Work request: Scan the entries below for the word "docs" and copy every line in which it occurs.

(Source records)
■ ■ ■

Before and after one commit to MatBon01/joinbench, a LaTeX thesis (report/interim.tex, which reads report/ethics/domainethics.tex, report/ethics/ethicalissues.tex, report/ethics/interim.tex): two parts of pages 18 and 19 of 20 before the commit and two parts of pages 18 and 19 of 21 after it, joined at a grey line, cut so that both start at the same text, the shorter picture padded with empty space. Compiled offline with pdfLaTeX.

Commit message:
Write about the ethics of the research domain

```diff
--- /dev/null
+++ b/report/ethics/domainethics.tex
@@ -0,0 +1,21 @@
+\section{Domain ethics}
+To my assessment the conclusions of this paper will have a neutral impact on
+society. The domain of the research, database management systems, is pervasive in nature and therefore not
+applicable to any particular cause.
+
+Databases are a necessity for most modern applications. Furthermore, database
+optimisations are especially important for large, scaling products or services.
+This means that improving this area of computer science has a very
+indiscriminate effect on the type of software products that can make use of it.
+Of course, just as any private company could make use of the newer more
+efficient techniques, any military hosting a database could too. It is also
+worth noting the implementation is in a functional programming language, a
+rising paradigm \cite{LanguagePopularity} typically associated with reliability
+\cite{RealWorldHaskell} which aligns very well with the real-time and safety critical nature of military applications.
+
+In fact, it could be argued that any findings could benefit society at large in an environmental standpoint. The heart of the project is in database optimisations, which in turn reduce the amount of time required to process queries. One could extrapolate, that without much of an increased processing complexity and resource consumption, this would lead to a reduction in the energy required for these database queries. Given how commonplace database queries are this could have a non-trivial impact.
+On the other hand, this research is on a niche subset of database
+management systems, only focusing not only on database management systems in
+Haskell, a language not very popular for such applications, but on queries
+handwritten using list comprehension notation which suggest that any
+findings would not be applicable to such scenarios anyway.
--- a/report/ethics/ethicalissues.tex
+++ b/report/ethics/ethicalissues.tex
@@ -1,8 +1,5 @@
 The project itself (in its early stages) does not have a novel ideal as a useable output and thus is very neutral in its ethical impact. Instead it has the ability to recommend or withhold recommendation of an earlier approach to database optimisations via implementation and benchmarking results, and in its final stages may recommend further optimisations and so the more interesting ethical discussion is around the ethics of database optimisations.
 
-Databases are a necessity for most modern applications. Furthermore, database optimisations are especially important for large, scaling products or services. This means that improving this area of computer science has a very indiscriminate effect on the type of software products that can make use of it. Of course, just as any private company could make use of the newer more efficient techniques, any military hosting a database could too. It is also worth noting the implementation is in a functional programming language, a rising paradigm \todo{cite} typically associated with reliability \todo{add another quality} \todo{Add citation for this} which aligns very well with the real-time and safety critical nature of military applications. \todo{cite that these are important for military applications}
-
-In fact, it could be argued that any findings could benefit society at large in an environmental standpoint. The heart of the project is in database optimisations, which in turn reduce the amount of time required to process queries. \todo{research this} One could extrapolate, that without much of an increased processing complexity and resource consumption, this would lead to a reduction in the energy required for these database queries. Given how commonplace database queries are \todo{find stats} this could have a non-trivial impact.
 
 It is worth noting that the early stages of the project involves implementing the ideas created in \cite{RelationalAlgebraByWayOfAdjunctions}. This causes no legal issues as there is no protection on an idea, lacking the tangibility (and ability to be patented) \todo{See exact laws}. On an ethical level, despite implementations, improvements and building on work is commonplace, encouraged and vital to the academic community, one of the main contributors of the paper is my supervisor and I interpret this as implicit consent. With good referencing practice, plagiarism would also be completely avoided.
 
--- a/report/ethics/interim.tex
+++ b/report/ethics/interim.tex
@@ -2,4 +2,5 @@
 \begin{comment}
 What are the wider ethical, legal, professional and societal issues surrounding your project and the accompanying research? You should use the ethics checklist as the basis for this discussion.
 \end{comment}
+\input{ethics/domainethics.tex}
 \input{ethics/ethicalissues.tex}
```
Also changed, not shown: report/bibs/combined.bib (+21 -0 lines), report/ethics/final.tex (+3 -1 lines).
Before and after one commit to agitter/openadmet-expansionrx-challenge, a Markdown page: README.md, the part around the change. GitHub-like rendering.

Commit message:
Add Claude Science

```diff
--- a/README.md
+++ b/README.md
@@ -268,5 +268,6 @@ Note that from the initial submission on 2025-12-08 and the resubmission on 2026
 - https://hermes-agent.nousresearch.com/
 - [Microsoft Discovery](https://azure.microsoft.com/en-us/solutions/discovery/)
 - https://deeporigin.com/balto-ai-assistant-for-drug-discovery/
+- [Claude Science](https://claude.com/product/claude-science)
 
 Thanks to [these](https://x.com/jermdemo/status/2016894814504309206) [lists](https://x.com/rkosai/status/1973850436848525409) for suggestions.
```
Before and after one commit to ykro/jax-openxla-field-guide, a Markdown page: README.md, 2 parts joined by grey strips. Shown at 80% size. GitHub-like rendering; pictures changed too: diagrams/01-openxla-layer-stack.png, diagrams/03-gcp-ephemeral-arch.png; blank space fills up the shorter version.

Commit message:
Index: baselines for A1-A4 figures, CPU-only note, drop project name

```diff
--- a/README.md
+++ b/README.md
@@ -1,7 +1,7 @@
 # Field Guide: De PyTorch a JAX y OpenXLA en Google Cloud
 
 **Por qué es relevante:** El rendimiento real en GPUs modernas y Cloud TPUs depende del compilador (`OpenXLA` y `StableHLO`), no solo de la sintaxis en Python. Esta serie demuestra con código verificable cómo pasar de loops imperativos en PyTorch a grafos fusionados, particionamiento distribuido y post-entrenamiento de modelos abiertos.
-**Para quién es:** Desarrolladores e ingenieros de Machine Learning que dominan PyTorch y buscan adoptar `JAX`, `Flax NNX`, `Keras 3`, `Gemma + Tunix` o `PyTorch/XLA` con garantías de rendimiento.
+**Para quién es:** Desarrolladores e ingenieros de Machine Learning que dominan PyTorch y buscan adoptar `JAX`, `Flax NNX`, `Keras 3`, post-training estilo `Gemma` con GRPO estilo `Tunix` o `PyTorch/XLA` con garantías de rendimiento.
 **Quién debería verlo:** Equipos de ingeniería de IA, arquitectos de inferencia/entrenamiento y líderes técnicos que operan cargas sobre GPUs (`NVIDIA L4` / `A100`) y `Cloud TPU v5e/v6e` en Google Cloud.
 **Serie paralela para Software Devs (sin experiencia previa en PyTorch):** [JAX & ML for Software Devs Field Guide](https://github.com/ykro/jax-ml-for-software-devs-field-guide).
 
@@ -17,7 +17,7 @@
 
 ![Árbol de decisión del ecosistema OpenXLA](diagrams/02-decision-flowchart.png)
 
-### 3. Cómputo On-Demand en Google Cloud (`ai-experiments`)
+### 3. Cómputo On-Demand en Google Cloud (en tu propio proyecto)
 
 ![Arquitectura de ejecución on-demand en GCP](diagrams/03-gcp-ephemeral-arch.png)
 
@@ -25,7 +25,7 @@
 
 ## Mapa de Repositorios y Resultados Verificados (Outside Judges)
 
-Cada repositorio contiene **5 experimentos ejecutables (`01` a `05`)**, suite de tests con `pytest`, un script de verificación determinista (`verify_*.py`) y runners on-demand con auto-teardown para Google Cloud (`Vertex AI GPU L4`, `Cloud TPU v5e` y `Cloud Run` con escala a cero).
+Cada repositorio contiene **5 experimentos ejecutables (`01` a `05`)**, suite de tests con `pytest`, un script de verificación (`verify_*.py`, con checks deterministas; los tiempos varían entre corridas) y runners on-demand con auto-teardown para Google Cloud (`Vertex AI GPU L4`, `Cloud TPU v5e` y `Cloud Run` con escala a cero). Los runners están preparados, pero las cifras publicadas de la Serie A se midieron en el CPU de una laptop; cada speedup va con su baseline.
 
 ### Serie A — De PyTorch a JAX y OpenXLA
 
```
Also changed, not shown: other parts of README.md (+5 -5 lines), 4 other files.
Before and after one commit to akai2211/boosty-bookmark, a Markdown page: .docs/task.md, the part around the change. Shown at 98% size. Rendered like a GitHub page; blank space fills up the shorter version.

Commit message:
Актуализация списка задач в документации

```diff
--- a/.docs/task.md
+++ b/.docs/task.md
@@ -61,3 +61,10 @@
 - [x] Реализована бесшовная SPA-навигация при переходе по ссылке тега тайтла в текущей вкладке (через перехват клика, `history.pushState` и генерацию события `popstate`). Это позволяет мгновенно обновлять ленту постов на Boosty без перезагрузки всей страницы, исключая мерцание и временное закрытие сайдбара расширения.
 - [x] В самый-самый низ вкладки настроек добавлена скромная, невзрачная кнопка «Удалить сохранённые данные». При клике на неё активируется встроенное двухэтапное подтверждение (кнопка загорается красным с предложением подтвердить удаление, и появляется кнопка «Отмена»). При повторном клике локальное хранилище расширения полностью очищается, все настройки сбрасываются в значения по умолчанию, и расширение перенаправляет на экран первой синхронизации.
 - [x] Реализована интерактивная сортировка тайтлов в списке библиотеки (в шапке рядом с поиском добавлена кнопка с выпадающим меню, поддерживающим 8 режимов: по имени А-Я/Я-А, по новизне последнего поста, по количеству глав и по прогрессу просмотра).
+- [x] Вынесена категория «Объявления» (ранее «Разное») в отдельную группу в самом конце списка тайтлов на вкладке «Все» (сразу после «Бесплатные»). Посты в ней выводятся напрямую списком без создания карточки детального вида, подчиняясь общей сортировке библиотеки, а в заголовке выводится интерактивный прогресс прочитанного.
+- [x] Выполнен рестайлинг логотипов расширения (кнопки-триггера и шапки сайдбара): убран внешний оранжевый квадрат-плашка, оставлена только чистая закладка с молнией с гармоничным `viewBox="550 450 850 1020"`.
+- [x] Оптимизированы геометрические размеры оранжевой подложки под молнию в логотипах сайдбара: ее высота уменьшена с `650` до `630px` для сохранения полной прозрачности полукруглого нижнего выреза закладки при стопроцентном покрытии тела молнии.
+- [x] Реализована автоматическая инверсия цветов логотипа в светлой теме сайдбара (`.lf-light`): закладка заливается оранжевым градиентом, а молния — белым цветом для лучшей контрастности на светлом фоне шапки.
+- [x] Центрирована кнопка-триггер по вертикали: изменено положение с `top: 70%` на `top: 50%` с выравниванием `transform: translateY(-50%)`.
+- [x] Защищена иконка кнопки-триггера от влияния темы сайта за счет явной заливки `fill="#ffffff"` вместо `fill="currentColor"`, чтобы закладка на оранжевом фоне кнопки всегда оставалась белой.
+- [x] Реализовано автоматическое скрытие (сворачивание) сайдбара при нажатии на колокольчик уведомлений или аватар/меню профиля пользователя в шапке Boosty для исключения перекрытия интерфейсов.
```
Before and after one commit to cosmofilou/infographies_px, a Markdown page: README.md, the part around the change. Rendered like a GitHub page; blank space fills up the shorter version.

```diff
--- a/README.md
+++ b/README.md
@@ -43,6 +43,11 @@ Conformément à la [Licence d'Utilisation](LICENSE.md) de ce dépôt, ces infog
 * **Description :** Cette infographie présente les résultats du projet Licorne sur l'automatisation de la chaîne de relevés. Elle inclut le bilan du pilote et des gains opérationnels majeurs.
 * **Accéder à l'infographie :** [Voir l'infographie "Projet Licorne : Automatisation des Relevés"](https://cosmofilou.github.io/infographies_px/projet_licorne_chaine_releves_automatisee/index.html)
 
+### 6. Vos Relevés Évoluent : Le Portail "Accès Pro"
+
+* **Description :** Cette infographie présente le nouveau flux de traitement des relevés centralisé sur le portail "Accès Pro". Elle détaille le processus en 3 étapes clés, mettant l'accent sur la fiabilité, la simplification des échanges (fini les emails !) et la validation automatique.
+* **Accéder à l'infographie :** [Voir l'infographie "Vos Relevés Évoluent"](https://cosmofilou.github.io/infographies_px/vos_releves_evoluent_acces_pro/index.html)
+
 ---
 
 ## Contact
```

■ ■ ■

Solution to this task:
Before and after one commit to akai2211/boosty-bookmark, a Markdown page: .docs/task.md, the part around the change. Shown at 98% size. Rendered like a GitHub page; blank space fills up the shorter version.
--- a/.docs/task.md
+++ b/.docs/task.md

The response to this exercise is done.